> [Instructions to follow]: Across all the records below, how many lines contain "docs"? Respond with only the number.

[[ Information supplied open ]]

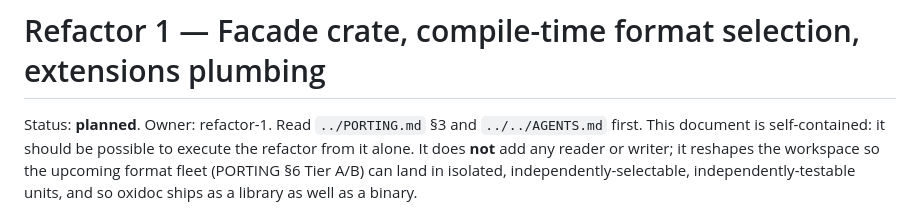
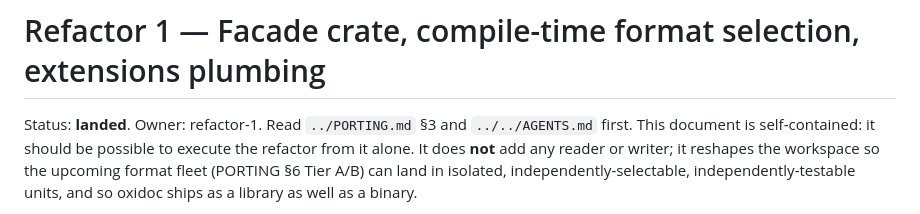
Before and after one commit to mfkrause/carta, a Markdown page: docs/plans/refactor-1-facade-features-extensions.md, the part around the change. Drawn GitHub-style.

```diff
--- a/docs/plans/refactor-1-facade-features-extensions.md
+++ b/docs/plans/refactor-1-facade-features-extensions.md
@@ -1,6 +1,6 @@
 # Refactor 1 — Facade crate, compile-time format selection, extensions plumbing
 
-Status: **planned**. Owner: refactor-1.
+Status: **landed**. Owner: refactor-1.
 Read `../PORTING.md` §3 and `../../AGENTS.md` first. This document is self-contained: it should be
 possible to execute the refactor from it alone. It does **not** add any reader or writer; it
 reshapes the workspace so the upcoming format fleet (PORTING §6 Tier A/B) can land in isolated,
```
Also changed, not shown: AGENTS.md (+11 -1 lines), docs/PORTING.md (+13 -4 lines).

[[ Information supplied closed ]]

> [Expected answer]: 4